Real Commodity Prices In The Long Run & The Penn Effect
Does this mean that the future will necessarily be the same? No, not necessarily, but probably because the same mechanisms that have held back commodity prices in the past will continue to be there, Namely, that whenever a commodity has increased in price, this has increased supply by increased exploration and extraction (or planting in the case of food commodities) as well as increasing demand for substitutes and technological solutions to use it more efficiently. All of this causes the price increases to be self-reserving.

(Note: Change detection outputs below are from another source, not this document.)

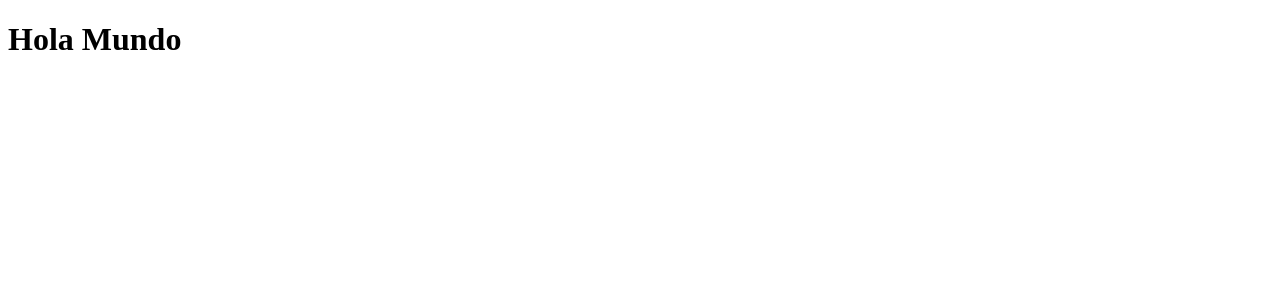
Repository: Support-Soft-Solutions/Proyecto-Final-Continuidad
Page: test.html
The author's editor kept a record of every edit. The page is drawn from the files as they stood at one moment, then again after the next edit.
The browser window is 1280 px wide. The pictures show the whole page.

Above is the page before.

### test.html
<!DOCTYPE html>
<html>
<head>

</head>
<body>
<h1>Hola Mundo</h1>
</body>
</html>

After the next edit:
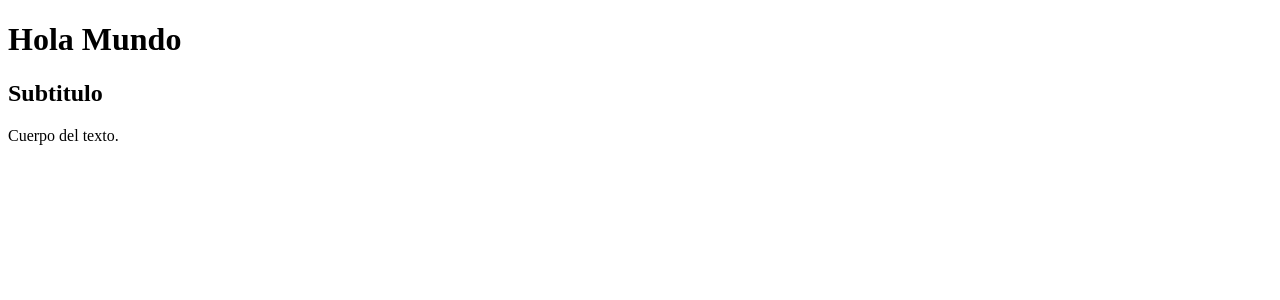
The edit:
--- a/test.html
+++ b/test.html
@@ -5,5 +5,7 @@
 </head>
 <body>
 <h1>Hola Mundo</h1>
+<h2>Subtitulo</h2>
+<p>Cuerpo del texto.</p>
 </body>
 </html>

However, it is possible that for slow growing economies in America, Europe and Japan relative commodity prices could rise, while they fall in fast growing economies in for example Asia excluding Japan. The reason is that the relative price level in weaker growing economies because of the Penn Effect will, either because of lower price inflation, depreciating currencies or a combination of the two. Since commodity prices are basically the same across the world, a falling relative general price level in weaker economies means that for them inflation adjusted commodity prices could rise while the relative increase in the price level of stronger economies means that for them inflation adjusted commodity prices.